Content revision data
* * * *

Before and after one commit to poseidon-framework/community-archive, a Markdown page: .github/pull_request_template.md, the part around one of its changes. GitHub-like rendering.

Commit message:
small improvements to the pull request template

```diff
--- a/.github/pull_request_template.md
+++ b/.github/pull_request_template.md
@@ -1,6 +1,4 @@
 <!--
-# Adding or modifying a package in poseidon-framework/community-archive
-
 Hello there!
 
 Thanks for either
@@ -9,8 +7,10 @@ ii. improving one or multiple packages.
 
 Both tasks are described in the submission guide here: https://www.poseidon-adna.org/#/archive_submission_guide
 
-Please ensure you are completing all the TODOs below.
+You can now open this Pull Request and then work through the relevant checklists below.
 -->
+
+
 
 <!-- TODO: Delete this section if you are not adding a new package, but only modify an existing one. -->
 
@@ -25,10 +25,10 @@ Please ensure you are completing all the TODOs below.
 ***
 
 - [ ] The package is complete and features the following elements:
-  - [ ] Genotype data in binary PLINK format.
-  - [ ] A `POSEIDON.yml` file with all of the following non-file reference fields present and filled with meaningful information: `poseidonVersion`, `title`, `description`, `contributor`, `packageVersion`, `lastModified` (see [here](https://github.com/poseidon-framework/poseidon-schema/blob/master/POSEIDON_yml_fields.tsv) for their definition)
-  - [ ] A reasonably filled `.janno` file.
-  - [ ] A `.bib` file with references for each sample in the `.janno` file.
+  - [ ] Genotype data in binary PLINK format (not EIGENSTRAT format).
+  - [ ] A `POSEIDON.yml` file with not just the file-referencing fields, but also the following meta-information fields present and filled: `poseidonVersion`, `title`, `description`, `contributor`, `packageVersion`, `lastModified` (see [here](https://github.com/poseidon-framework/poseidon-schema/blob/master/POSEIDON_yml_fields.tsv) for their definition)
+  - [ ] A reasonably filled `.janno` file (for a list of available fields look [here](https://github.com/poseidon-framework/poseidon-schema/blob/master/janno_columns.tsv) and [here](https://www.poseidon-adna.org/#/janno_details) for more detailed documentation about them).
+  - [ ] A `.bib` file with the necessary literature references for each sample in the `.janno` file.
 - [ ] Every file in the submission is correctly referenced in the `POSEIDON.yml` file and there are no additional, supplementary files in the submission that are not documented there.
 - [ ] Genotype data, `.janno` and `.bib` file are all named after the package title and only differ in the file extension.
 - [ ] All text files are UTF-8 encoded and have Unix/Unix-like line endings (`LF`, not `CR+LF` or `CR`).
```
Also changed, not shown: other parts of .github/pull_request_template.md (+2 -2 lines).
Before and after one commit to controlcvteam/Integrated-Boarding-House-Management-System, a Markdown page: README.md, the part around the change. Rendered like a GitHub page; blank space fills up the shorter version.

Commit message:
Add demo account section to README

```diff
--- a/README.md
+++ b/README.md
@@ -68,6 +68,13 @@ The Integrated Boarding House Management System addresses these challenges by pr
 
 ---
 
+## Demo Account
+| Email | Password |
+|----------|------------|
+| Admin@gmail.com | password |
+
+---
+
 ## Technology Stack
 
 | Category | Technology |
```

* * * *

== Work instruction ==
Exactly as shown above, write out all the records.

== Expected output ==
Before and after one commit to poseidon-framework/community-archive, a Markdown page: .github/pull_request_template.md, the part around one of its changes. GitHub-like rendering.

Commit message:
small improvements to the pull request template

```diff
--- a/.github/pull_request_template.md
+++ b/.github/pull_request_template.md
@@ -1,6 +1,4 @@
 <!--
-# Adding or modifying a package in poseidon-framework/community-archive
-
 Hello there!
 
 Thanks for either
@@ -9,8 +7,10 @@ ii. improving one or multiple packages.
 
 Both tasks are described in the submission guide here: https://www.poseidon-adna.org/#/archive_submission_guide
 
-Please ensure you are completing all the TODOs below.
+You can now open this Pull Request and then work through the relevant checklists below.
 -->
+
+
 
 <!-- TODO: Delete this section if you are not adding a new package, but only modify an existing one. -->
 
@@ -25,10 +25,10 @@ Please ensure you are completing all the TODOs below.
 ***
 
 - [ ] The package is complete and features the following elements:
-  - [ ] Genotype data in binary PLINK format.
-  - [ ] A `POSEIDON.yml` file with all of the following non-file reference fields present and filled with meaningful information: `poseidonVersion`, `title`, `description`, `contributor`, `packageVersion`, `lastModified` (see [here](https://github.com/poseidon-framework/poseidon-schema/blob/master/POSEIDON_yml_fields.tsv) for their definition)
-  - [ ] A reasonably filled `.janno` file.
-  - [ ] A `.bib` file with references for each sample in the `.janno` file.
+  - [ ] Genotype data in binary PLINK format (not EIGENSTRAT format).
+  - [ ] A `POSEIDON.yml` file with not just the file-referencing fields, but also the following meta-information fields present and filled: `poseidonVersion`, `title`, `description`, `contributor`, `packageVersion`, `lastModified` (see [here](https://github.com/poseidon-framework/poseidon-schema/blob/master/POSEIDON_yml_fields.tsv) for their definition)
+  - [ ] A reasonably filled `.janno` file (for a list of available fields look [here](https://github.com/poseidon-framework/poseidon-schema/blob/master/janno_columns.tsv) and [here](https://www.poseidon-adna.org/#/janno_details) for more detailed documentation about them).
+  - [ ] A `.bib` file with the necessary literature references for each sample in the `.janno` file.
 - [ ] Every file in the submission is correctly referenced in the `POSEIDON.yml` file and there are no additional, supplementary files in the submission that are not documented there.
 - [ ] Genotype data, `.janno` and `.bib` file are all named after the package title and only differ in the file extension.
 - [ ] All text files are UTF-8 encoded and have Unix/Unix-like line endings (`LF`, not `CR+LF` or `CR`).
```
Also changed, not shown: other parts of .github/pull_request_template.md (+2 -2 lines).
Before and after one commit to controlcvteam/Integrated-Boarding-House-Management-System, a Markdown page: README.md, the part around the change. Rendered like a GitHub page; blank space fills up the shorter version.

Commit message:
Add demo account section to README

```diff
--- a/README.md
+++ b/README.md
@@ -68,6 +68,13 @@ The Integrated Boarding House Management System addresses these challenges by pr
 
 ---
 
+## Demo Account
+| Email | Password |
+|----------|------------|
+| Admin@gmail.com | password |
+
+---
+
 ## Technology Stack
 
 | Category | Technology |
```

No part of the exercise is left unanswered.